- _EXERCISE PROMPT_
For the entries that appear below, write out the exact text and omit the pictures.

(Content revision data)
■ ■ ■ ■ ■

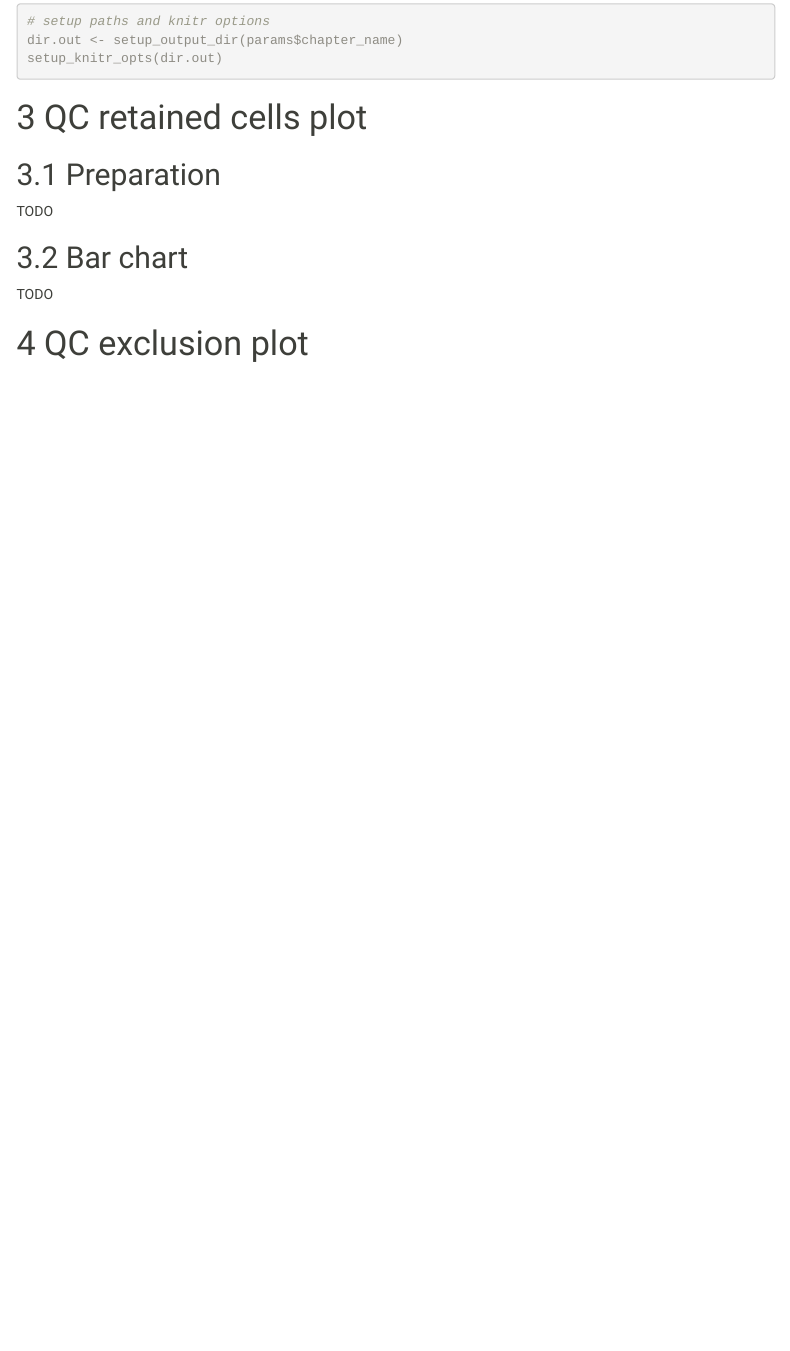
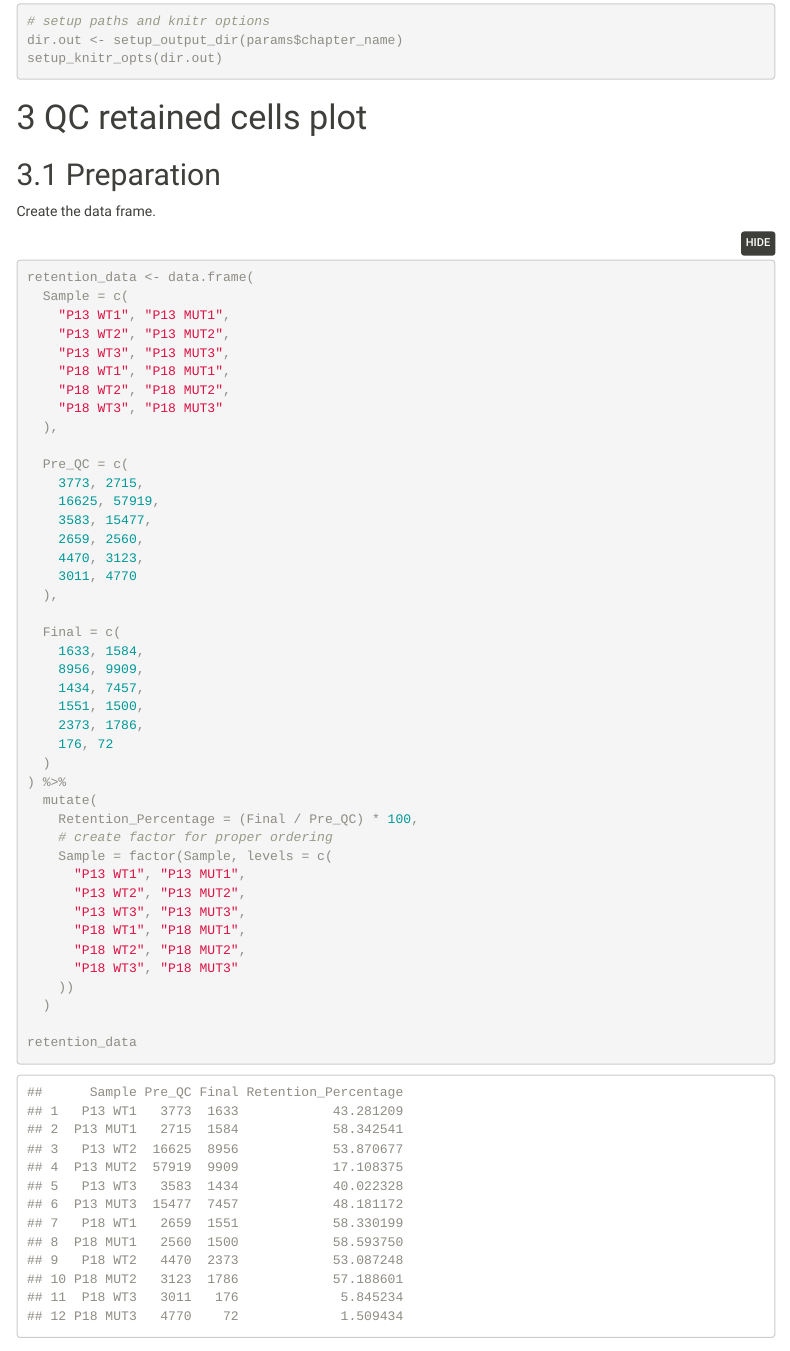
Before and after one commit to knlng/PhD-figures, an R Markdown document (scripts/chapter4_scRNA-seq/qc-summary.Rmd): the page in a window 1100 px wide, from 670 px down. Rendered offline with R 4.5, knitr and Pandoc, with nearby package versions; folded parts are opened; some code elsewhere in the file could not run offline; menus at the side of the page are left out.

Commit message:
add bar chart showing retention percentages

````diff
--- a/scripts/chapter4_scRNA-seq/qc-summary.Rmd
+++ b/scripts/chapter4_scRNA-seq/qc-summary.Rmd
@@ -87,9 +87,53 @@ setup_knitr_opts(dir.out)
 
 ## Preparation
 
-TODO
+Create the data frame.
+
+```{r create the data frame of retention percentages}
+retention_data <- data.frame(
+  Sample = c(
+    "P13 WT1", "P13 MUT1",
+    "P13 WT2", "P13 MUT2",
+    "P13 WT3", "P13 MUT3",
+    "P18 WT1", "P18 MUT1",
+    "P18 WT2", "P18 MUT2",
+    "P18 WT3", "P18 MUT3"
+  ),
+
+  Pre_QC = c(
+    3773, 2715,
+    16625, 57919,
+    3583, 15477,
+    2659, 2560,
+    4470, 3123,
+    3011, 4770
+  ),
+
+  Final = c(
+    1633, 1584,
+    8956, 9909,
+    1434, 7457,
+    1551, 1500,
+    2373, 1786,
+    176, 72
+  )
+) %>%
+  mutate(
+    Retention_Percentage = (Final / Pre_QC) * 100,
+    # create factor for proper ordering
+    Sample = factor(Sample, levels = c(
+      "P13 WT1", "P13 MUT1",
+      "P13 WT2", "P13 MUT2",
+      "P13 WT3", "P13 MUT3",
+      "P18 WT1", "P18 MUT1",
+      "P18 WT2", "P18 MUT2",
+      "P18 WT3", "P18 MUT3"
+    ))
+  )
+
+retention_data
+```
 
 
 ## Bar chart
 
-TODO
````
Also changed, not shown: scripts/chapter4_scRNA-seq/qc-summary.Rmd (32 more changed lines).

■ ■ ■ ■ ■

- _RESPONSE_
Before and after one commit to knlng/PhD-figures, an R Markdown document (scripts/chapter4_scRNA-seq/qc-summary.Rmd): the page in a window 1100 px wide, from 670 px down. Rendered offline with R 4.5, knitr and Pandoc, with nearby package versions; folded parts are opened; some code elsewhere in the file could not run offline; menus at the side of the page are left out.

Commit message:
add bar chart showing retention percentages

````diff
--- a/scripts/chapter4_scRNA-seq/qc-summary.Rmd
+++ b/scripts/chapter4_scRNA-seq/qc-summary.Rmd
@@ -87,9 +87,53 @@ setup_knitr_opts(dir.out)
 
 ## Preparation
 
-TODO
+Create the data frame.
+
+```{r create the data frame of retention percentages}
+retention_data <- data.frame(
+  Sample = c(
+    "P13 WT1", "P13 MUT1",
+    "P13 WT2", "P13 MUT2",
+    "P13 WT3", "P13 MUT3",
+    "P18 WT1", "P18 MUT1",
+    "P18 WT2", "P18 MUT2",
+    "P18 WT3", "P18 MUT3"
+  ),
+
+  Pre_QC = c(
+    3773, 2715,
+    16625, 57919,
+    3583, 15477,
+    2659, 2560,
+    4470, 3123,
+    3011, 4770
+  ),
+
+  Final = c(
+    1633, 1584,
+    8956, 9909,
+    1434, 7457,
+    1551, 1500,
+    2373, 1786,
+    176, 72
+  )
+) %>%
+  mutate(
+    Retention_Percentage = (Final / Pre_QC) * 100,
+    # create factor for proper ordering
+    Sample = factor(Sample, levels = c(
+      "P13 WT1", "P13 MUT1",
+      "P13 WT2", "P13 MUT2",
+      "P13 WT3", "P13 MUT3",
+      "P18 WT1", "P18 MUT1",
+      "P18 WT2", "P18 MUT2",
+      "P18 WT3", "P18 MUT3"
+    ))
+  )
+
+retention_data
+```
 
 
 ## Bar chart
 
-TODO
````
Also changed, not shown: scripts/chapter4_scRNA-seq/qc-summary.Rmd (32 more changed lines).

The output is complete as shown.